ThirtywoodCelebrate Fernwood Publishing's Thirtieth anniversary with this special podcast that features Fernwood authors, their ideas and why Canada needs radical publishing.
In this episode, Shawn discusses writing, Indigenous pedagogy and his book Research of Ceremony.
Lynn Jones and El Jones
In this episode, Lynn Jones and El Jones talk about writing for social change, the power of community and the importance of radical publishing. El Jones is a poet, journalist, professor and activist living in Halifax, Nova Scotia. She teaches at Mount Saint Vincent University, where she was named the 15th Nancy’s Chair in Women’s Studies in 2017. She was Halifax’s Poet Laureate from 2013 to 2015. She is the author of Live from the Afrikan Resistance!, a collection of poems about resisting white colonialism. Her work focuses on social justice issues, such as feminism, prison abolition, anti-racism and decolonization. Since 2016, she has co-hosted a radio show called Black Power Hour, on CKDU-FM where listeners from prisons call in to rap and read their poetry, providing a voice to people who rarely get a wide audience.Lynn Jones came to Halifax, Nova Scotia in the early 1970s, where she studied at Dalhousie University through the Transition Year Program (TYP), and earned a Bachelor's of Arts degree. She then pursued a long career as a Federal Public Service employee, working at the Canadian Employment Centre. During this time, Lynn became an active union member and advocate, and the first Black person to join the executive ranks of the Canadian Labour Congress (CLC). She was also a National Vice-President of the Canadian Employment and Immigration Union (CEIU). As part of the CLC delegation, in 1994, Lynn traveled to South Africa as an election observer in the first free elections (which saw the election of Nelson Mandela). In 1993 Lynn became the first Canadian-born African Canadian women to run in a Canadian Federal Election, as the New Democratic Party (NDP) candidate in the Halifax riding.Throughout her life, Lynn has been active in the pursuit of justice, working tireless for many causes and organizations that seek to eradicate racism, secure human rights, and achieve fair labour practices. She has been honoured with many awards including the Queen's Medal, the Congress of Black Women of Canada’s Women of Excellence award, and the Nova Scotia Federation of Labour Human Rights Award. In 2016, she was recognized with an Honorary Doctorate from Acadia University. Since her retirement from Public Service in 2011, Lynn continues to be active. She is currently the Chair of the Global African Congress (Nova Scotia Chapter), which seeks reparations for the Atlantic Slave Trade.
Kathleen Absolon (Minogiizhigokwe)
In this episode, Kathy talks about the process of learning -- how we come to know the things that we know, and how Indigenous academics can decolonize research. Kathleen Absolon is Anishinaabe kwe from Flying Post First Nation Treaty 9. Her relationships to the land, ancestors, Nation, community, and family deeply informs her re-search.

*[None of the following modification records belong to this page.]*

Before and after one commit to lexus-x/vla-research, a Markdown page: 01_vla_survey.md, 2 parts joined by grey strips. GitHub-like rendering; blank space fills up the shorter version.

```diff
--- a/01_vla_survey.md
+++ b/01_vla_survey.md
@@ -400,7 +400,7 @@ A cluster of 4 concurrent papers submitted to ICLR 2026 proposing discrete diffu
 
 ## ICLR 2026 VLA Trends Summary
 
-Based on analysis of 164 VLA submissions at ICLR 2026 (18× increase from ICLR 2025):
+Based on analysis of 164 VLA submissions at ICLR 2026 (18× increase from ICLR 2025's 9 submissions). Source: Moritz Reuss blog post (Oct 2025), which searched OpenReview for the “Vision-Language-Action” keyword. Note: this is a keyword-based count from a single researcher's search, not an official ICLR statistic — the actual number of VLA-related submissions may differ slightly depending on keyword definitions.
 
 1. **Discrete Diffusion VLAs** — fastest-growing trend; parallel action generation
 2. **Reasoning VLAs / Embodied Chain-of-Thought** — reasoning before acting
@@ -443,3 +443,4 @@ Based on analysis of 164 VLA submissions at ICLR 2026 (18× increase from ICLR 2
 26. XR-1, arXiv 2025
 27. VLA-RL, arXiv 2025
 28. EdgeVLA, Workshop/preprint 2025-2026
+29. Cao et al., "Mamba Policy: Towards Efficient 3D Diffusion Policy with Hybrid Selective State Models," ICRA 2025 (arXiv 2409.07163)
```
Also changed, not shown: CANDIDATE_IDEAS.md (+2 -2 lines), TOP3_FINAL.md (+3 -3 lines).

She is a Full Professor in the Indigenous Field of Study, Faculty of Social Work and the Director of the Centre for Indigegogy at Wilfrid Laurier University.Music is by General Khan.
Alex Khasnabish and Ajay Parasram
In this conversation, we hear about Frequently Asked White Questions, a new book from Alex Khasnabish and Ajay Parasram. Ajay Parasram is a multigenerational transnational byproduct of the British empire, with roots in South Asia, the Caribbean and the settler cities of Halifax, Ottawa and Vancouver. He is an associate professor in the Departments of International Development Studies, History and Political Science at Dalhousie University in Kjipuktuk (Halifax), unceded Mi’kma’ki. His research interests surround the colonial present, or the many ways through which strings of historical colonial entanglements continue to tighten the limit of political action today, and how those strings might be undone.Alex Khasnabish is a writer, researcher and teacher committed to collective liberation living in Halifax, on unceded and unsurrendered Mi’kmaw territory. He is a professor in sociology and anthropology at Mount Saint Vincent University. His research focuses on radical imagination, radical politics, social justice and social movements.Music is by General Khan.
In this conversation, Katłįà talks about her writing process, what it's like to move between fiction and non-fiction, and how writing can be an avenue for activism.Katłįà is is a Dene woman from the Northwest Territories. Previously serving as a councilor for her First Nation, Yellowknives Dene, she is an activist, poet and columnist and law student in Indigenous Legal Orders. Katłįà writes about Indigenous injustices with a focus on the North. Katłįà’s first novel, Land-Water-Sky, won the NorthWoods Book Awards (2021).Music is by General Khan.